The result should be a word-for-word retyping of the entries below, free of pictures.

--- Recorded information Enclosed Below ---

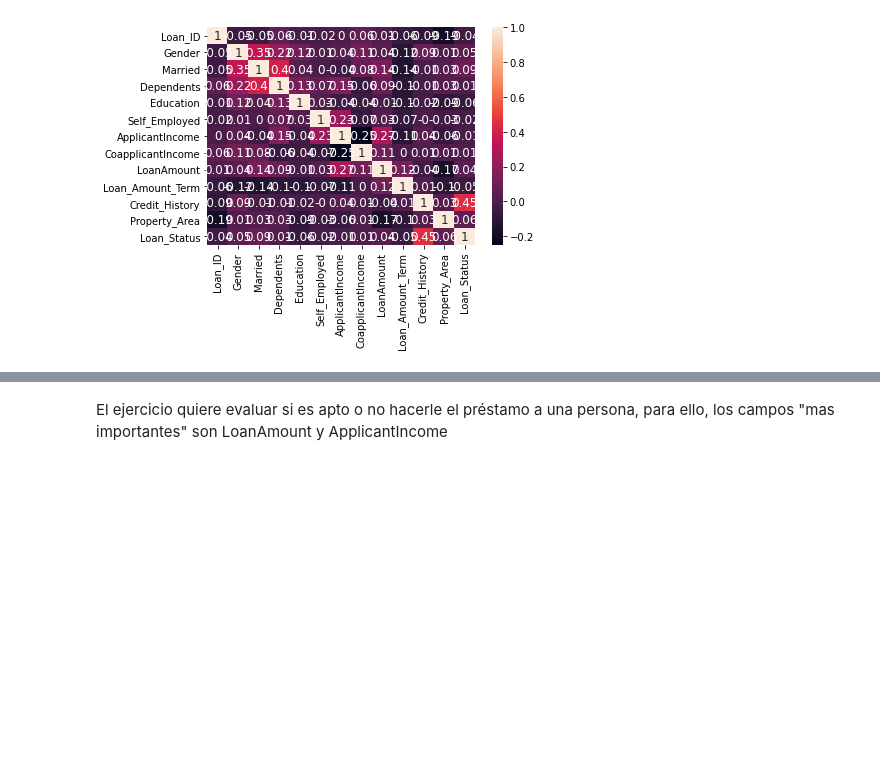
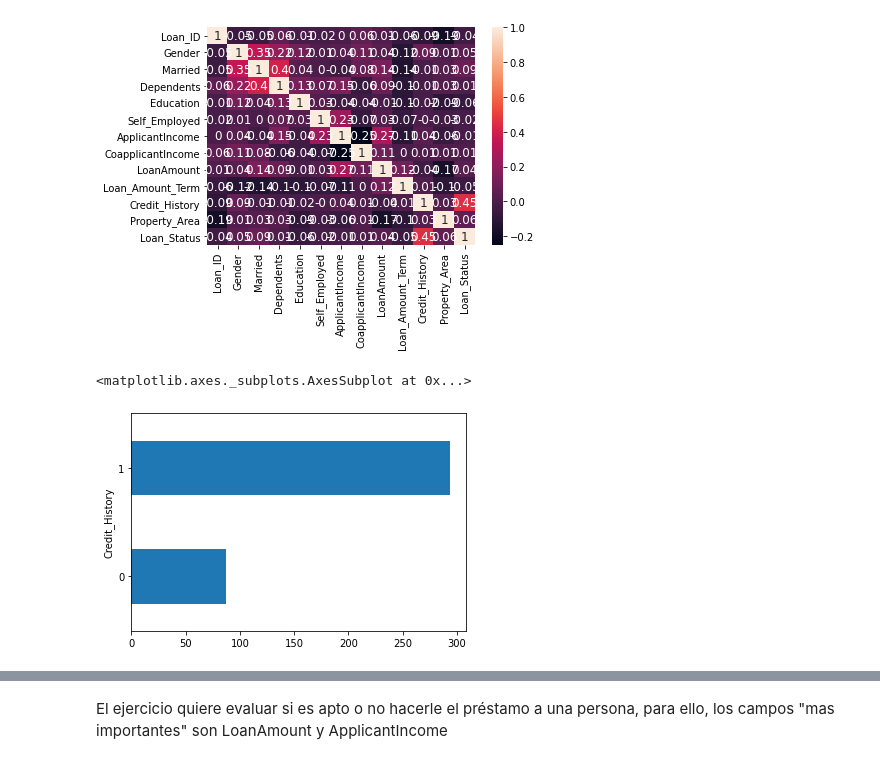
Before and after one commit to carlos-paezf/Deep_Learning, a Jupyter notebook: Primer_Corte/P1T7_S2_KMeans.ipynb, the cells around one changed output, grey strips where cells are left out. Cells and saved outputs as stored; diff of their text form; code cells hidden in the pictures; blank space fills up the shorter version.

```diff
--- a/Primer_Corte/P1T7_S2_KMeans.ipynb
+++ b/Primer_Corte/P1T7_S2_KMeans.ipynb
@@ -320,3 +320,8 @@ sns.heatmap(corr_matrix, annot=True, annot_kws={'size': 12})
 # %% [output]
 <matplotlib.axes._subplots.AxesSubplot at 0x...>
 [figure]
+# %%
+prestamos.groupby('Credit_History').size().plot.barh()
+# %% [output]
+<matplotlib.axes._subplots.AxesSubplot at 0x...>
+[figure, added]
```
Also changed, not shown: parts of 10 cells of this notebook.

--- End of Enclosed Recorded information ---

#### [The answer]
Before and after one commit to carlos-paezf/Deep_Learning, a Jupyter notebook: Primer_Corte/P1T7_S2_KMeans.ipynb, the cells around one changed output, grey strips where cells are left out. Cells and saved outputs as stored; diff of their text form; code cells hidden in the pictures; blank space fills up the shorter version.

```diff
--- a/Primer_Corte/P1T7_S2_KMeans.ipynb
+++ b/Primer_Corte/P1T7_S2_KMeans.ipynb
@@ -320,3 +320,8 @@ sns.heatmap(corr_matrix, annot=True, annot_kws={'size': 12})
 # %% [output]
 <matplotlib.axes._subplots.AxesSubplot at 0x...>
 [figure]
+# %%
+prestamos.groupby('Credit_History').size().plot.barh()
+# %% [output]
+<matplotlib.axes._subplots.AxesSubplot at 0x...>
+[figure, added]
```
Also changed, not shown: parts of 10 cells of this notebook.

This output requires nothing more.